* _DIRECTIONS FOR THIS TASK_:
Below are the records; locate each line with the word "planning" and copy it.

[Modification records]
/---
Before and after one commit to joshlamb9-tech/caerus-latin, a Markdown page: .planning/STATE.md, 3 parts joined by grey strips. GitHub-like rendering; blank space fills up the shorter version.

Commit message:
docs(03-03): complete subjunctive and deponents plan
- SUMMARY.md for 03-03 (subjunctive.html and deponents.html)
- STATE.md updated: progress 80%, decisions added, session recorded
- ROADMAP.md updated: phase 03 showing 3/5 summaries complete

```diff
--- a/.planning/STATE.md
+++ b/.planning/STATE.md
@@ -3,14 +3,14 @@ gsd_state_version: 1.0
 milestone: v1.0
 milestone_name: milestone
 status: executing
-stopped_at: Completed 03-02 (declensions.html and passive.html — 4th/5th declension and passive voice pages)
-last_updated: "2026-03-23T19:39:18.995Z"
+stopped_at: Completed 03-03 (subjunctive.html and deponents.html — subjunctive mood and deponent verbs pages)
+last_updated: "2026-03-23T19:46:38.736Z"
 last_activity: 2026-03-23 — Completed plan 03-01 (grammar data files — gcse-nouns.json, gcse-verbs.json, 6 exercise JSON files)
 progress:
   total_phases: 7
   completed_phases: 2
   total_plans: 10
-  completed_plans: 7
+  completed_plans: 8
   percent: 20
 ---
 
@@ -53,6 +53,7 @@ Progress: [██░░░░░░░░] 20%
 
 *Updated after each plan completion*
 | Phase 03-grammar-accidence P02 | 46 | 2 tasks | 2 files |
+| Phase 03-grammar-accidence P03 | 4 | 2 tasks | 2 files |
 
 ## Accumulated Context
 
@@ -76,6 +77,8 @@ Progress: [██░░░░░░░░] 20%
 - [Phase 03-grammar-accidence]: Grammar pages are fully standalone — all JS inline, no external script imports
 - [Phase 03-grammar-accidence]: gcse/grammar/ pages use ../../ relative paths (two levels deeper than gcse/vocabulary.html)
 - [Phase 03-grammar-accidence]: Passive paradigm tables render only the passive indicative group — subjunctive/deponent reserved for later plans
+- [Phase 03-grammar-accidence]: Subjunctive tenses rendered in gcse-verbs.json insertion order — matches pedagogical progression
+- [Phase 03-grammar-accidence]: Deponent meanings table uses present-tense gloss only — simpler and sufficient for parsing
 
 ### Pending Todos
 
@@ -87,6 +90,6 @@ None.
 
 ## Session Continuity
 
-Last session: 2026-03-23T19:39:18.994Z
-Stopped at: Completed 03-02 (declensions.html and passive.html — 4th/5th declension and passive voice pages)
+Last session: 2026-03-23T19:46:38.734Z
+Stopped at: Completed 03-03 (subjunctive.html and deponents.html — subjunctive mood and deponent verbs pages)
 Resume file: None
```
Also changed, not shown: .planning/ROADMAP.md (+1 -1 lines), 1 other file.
\---
* _TASK SOLUTION_:
Before and after one commit to joshlamb9-tech/caerus-latin, a Markdown page: .planning/STATE.md, 3 parts joined by grey strips. GitHub-like rendering; blank space fills up the shorter version.
--- a/.planning/STATE.md
+++ b/.planning/STATE.md
Also changed, not shown: .planning/ROADMAP.md (+1 -1 lines), 1 other file.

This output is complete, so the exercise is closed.